I was quite intrigued by an article on Telecom Live about Virtualisation where the authors went on to describe the benefits of the different virtualisation options available. As I read through it, I realised that the article gave a indication to an unsaid but desperate need that I and I'm sure, millions of others must have.
As a corporate cog, and a traveling cog at that, my shoulders have borne the brunt of my career choice. I'm sure my backpack wasn't ever this big when I was doing my 12th. While I've reconciled myself to working with a different set of people every two months, my constant fond companion has been my lemon of a laptop. Its familiar screen and its rather worn-down keyboard (with a few holes where favourite keys used to be) give me a sense of connection to the mother workplace. Its fount of information stored in a wondrous folder system designed by me to retrieve my information a few seconds after I needed it but just in time to give me a feel of espirit d'escalier, is reminiscent of the school playground after school bags got involved in minor and major skirmishes.
Ask me if I'd ever do away with this automaton that is nevertheless human... you betcha skinny bottom.
The article gave me an idea that definitely requires screaming from the top of rooftops but from which those software and hardware architects will flinch.
I scream for a Virtualised Laptop.... Huh?
I wanna carry a nifty little thingamajig that I can plug into the USB of any computer anywhere (ok maybe not the ones we donated a decade back to the local municipal school in Angola) and I want to recreate my Laptop/desktop right there. The sickeningly cute pic of the pet dog as the wallpaper, the infinite pdfs of articles I wanted to ingest but seem to have taken residence on the desktop never to leave, the movies I can watch when no one can look over my shoulders, my browser favourites, the recipes and holiday destination websites; oh yeah the research and quizillion word, pdf, xls, ppt and various other denominations of workplace repression... every thing.
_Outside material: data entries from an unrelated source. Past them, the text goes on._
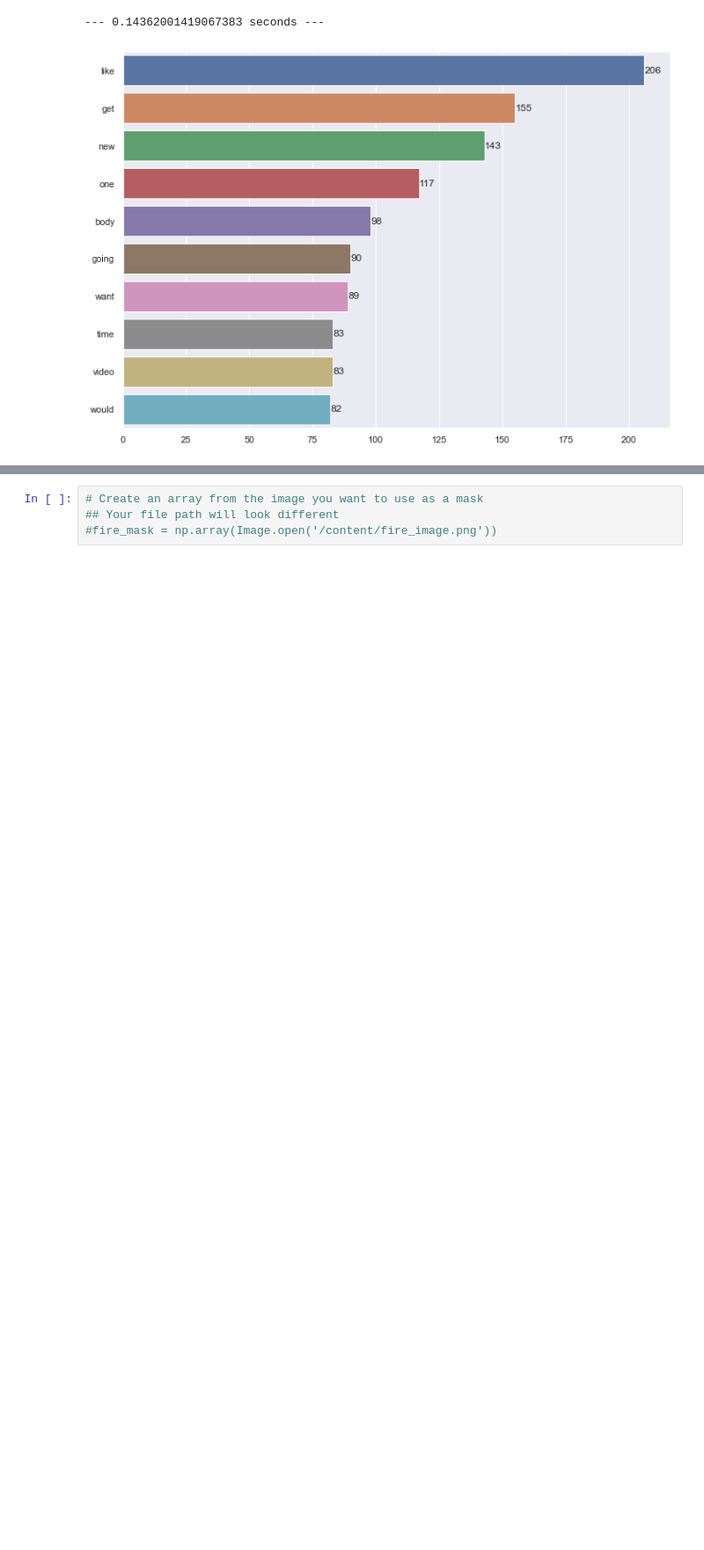
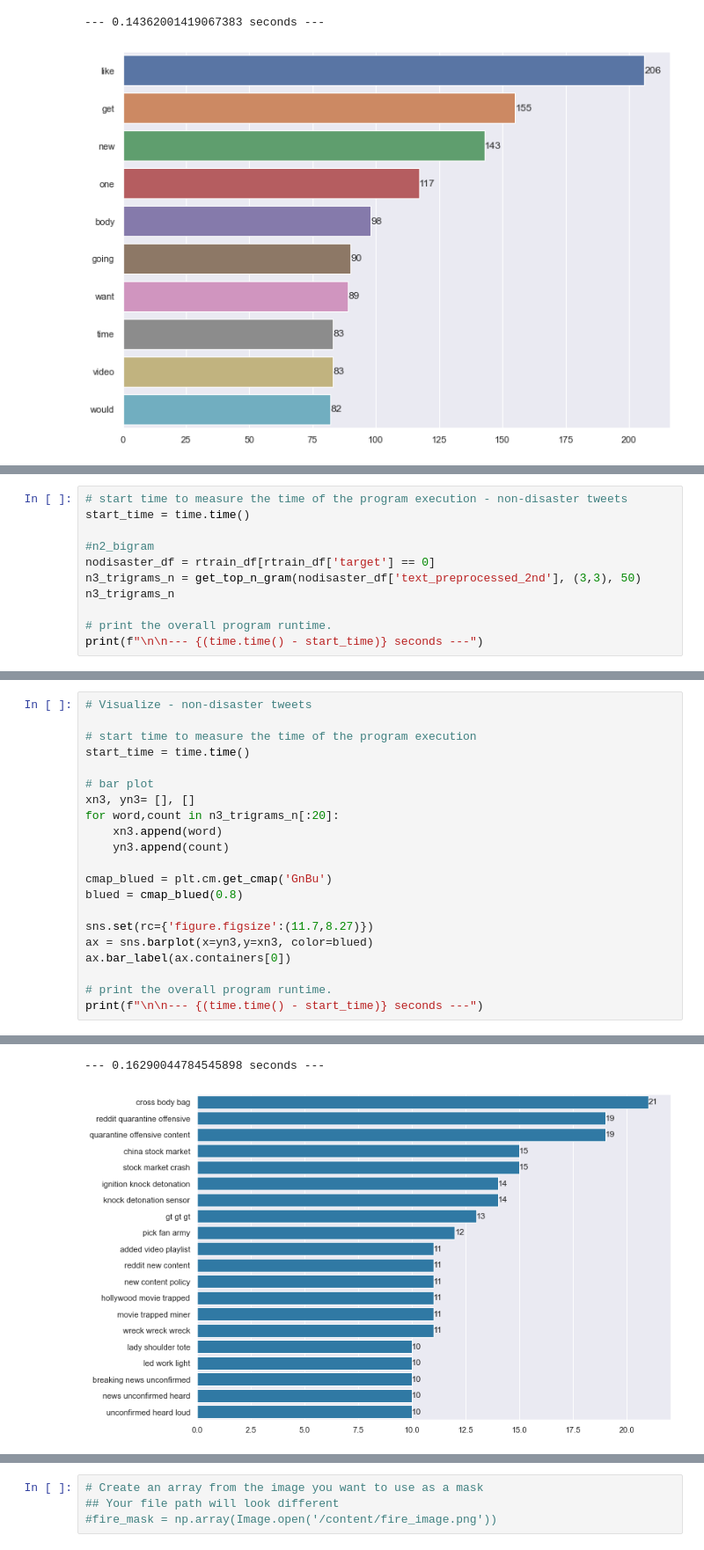
Before and after one commit to Nicole-Hong/LHL_Final_Project_NLP, a Jupyter notebook: src/nlp_disaster_preprocessing_EDA.ipynb, the cells around one changed output, grey strips where cells are left out. Shown at 88% size. Saved outputs shown, nothing was run; the diff lists cells and outputs as text; blank space fills up the shorter version.

```diff
--- a/src/nlp_disaster_preprocessing_EDA.ipynb
+++ b/src/nlp_disaster_preprocessing_EDA.ipynb
@@ -2214,0 +2525,11 @@ print(f"\n\n--- {(time.time() - start_time)} seconds ---")
+# %%
+# start time to measure the time of the program execution - non-disaster tweets
+start_time = time.time()
+
+#n2_bigram
+nodisaster_df = rtrain_df[rtrain_df['target'] == 0]
+n3_trigrams_n = get_top_n_gram(nodisaster_df['text_preprocessed_2nd'], (3,3), 50)
+n3_trigrams_n
+
+# print the overall program runtime.
+print(f"\n\n--- {(time.time() - start_time)} seconds ---")
@@ -2214,0 +2555,22 @@ print(f"\n\n--- {(time.time() - start_time)} seconds ---")
+# %%
+# Visualize - non-disaster tweets
+
+# start time to measure the time of the program execution
+start_time = time.time()
+
+# bar plot
+xn3, yn3= [], []
+for word,count in n3_trigrams_n[:20]:
+    xn3.append(word)
+    yn3.append(count)
+
+cmap_blued = plt.cm.get_cmap('GnBu')
+blued = cmap_blued(0.8)
+
+sns.set(rc={'figure.figsize':(11.7,8.27)})
+ax = sns.barplot(x=yn3,y=xn3, color=blued)
+ax.bar_label(ax.containers[0])
+
+# print the overall program runtime.
+print(f"\n\n--- {(time.time() - start_time)} seconds ---")
+# %% [output]
@@ -2214,0 +2597,2 @@ print(f"\n\n--- {(time.time() - start_time)} seconds ---")
+--- 0.16290044784545898 seconds ---
+[figure, added]
```
Also changed, not shown: parts of 22 cells of this notebook.
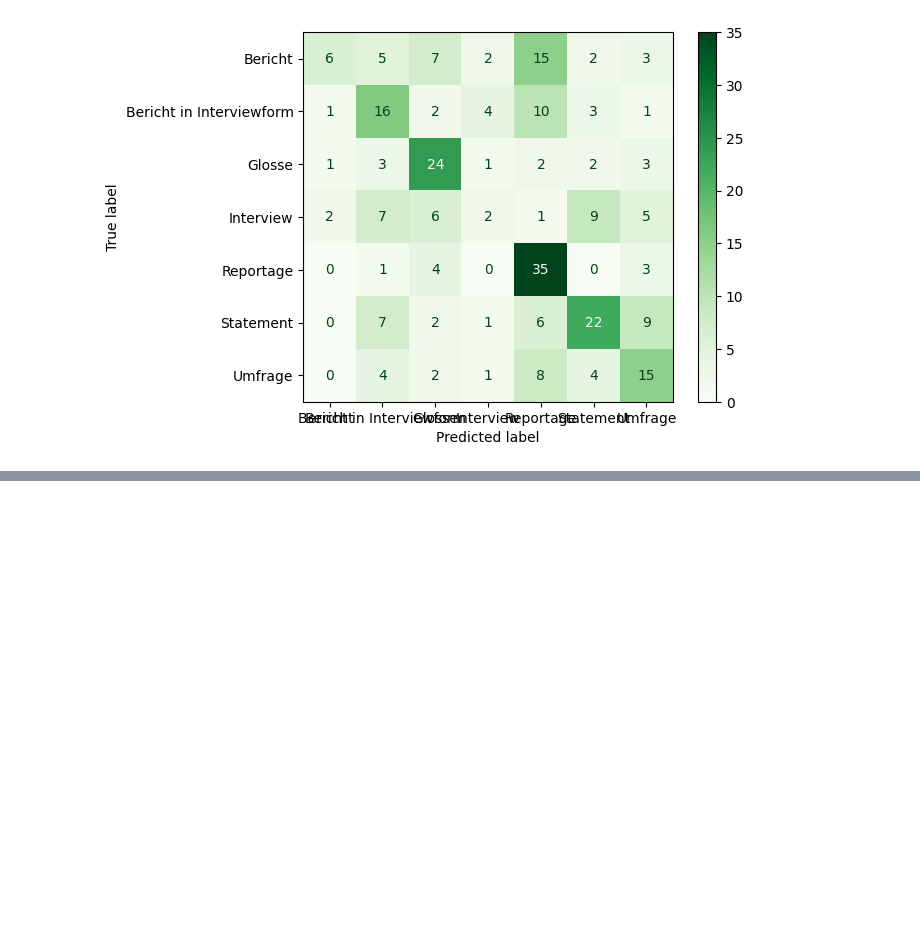
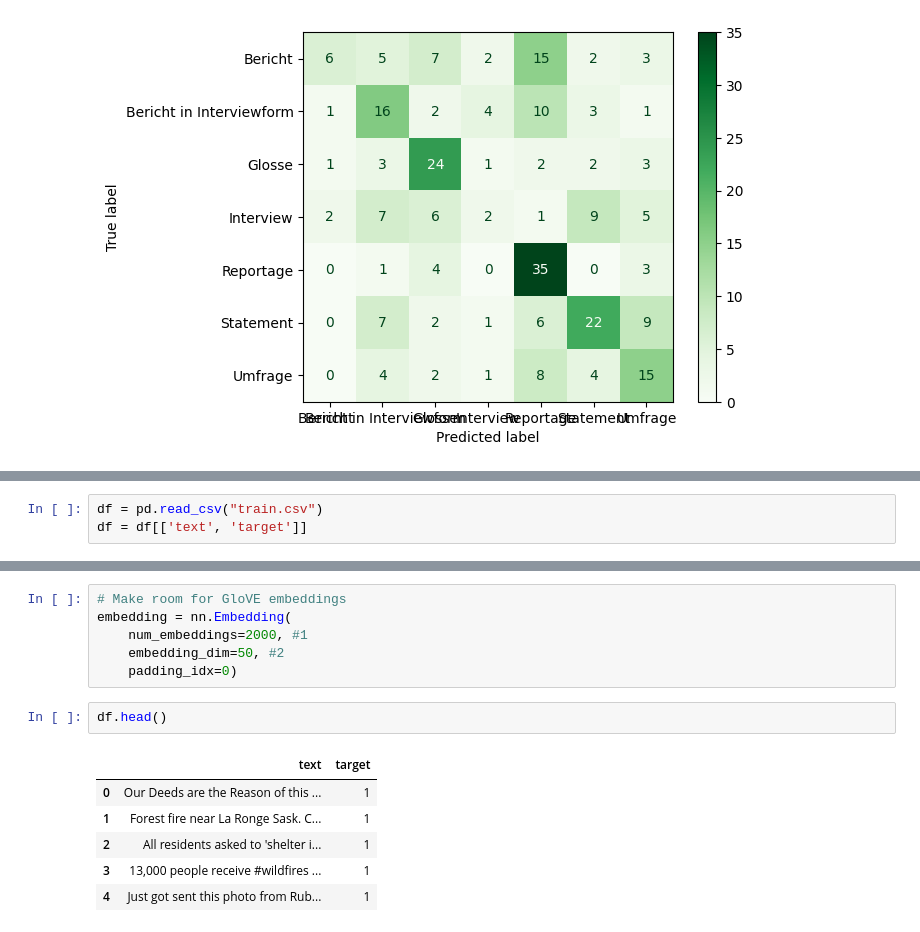
Before and after one commit to jaeniboy/nlp-genres, a Jupyter notebook: text_classification.ipynb, the cells around one changed output, grey strips where cells are left out. Drawn from its saved outputs; the diff is of its cells as text; blank space fills up the shorter version.

```diff
--- a/text_classification.ipynb
+++ b/text_classification.ipynb
@@ -1361,0 +1364,3 @@ Das testen wir als nächstes!
+# %%
+df = pd.read_csv("train.csv")
+df = df[['text', 'target']]
@@ -1361,0 +1391,15 @@ Das testen wir als nächstes!
+# %%
+# Make room for GloVE embeddings
+embedding = nn.Embedding(
+    num_embeddings=2000, #1
+    embedding_dim=50, #2
+    padding_idx=0)
+# %%
+df.head()
+# %% [output]
+|  | text | target |
+| 0 | Our Deeds are the Reason of this ... | 1 |
+| 1 | Forest fire near La Ronge Sask. C... | 1 |
+| 2 | All residents asked to 'shelter i... | 1 |
+| 3 | 13,000 people receive #wildfires ... | 1 |
+| 4 | Just got sent this photo from Rub... | 1 |
```
Also changed, not shown: parts of 14 cells of this notebook, 1 other file.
Every thing all at the insertion of a jazzy little stick the size of my cigarette pack or lesser into the "host".
I wanna wanna wanna (to the tune of feet being stamped vigorously) (and with all due respect to photo of USB device manf by kensington)
As of now a virtual workplace/desktop idea is that of a remote access on a powered on computer connected to network with internet connectivity that is accessed over a "broadband" connection which gives me a cute lag effect... I click the mouse and the word doc opens after my 5'o'clock stubble has become the 9'o'clock one.
I know what you engineers and architects are thinking...
Yeah I agree that you'll have to work on a few million interfaces, look at a billion security issues, interoperability and portability issues with OSes, networks, hardware and software platforms and work with a whole new branch of science to make those little sticks have skinnable surfaces of pokemon, lara dutta and british premier league logos. And there will probably be another one of those organisations rubbing shoulders with ICANN, ISO, CMM-SEI, IEEE etc. dictating to you what you do is nice and what isn't.
You'll obviously have to dictate a set of minimum requirements on comps that can do workplace virtualisation and also dictate "recommended" requirements. You'll also have to define what can be virtualised, how and to where... will it be my USB stick, will it be my phone with USB connectivity and also bluetooth, infra-red, gprs, edge, HDSPA, dooby doo and scooby doo, will it be some kind of a local copy that uploads itself to my company's or personal or of course the inevitable free google workplace virtualisation servers and then deletes itself on the host? (oh yeah, you're gonna have fun with your project managers on this :D)
Of course you can do all that and more... kids will have their own virtualised playplaces ... NFS 27, Grand Theft Intergalactica (with minimally dressed daleks with their super-modular interfaces uncovered!!), access to hacker networks to break into Guantanamo bay torture chamber cams all preconfigured!!
In fact imagine the next step... except for hardcore gamers, professionals and specialists like designers, video-editors, cad-cam operators etc.. the rest of us actually do not need anything more than a "minimum/recommended" personal computer. In fact for a user like me, I can do away with the burden of multiple licenses for OSes, office software for multiple computers and move to a personal license instead of a per-computer license. I'd also be free from a keeping-up-with-balasubramaniam effect that requires me to upgrade my GeForce card every 3 months and can move that money to my movie collection, better headphones (OK marketing guys won't be happy to hear that :D... but you can still sell me bigger and better and faster virtualisation devices eh?). That would mean that corporates would buy the recommended computers with far more abandon without going through complex IT recommendations and so would normal people without fear of having to keep up with balasubramaniam.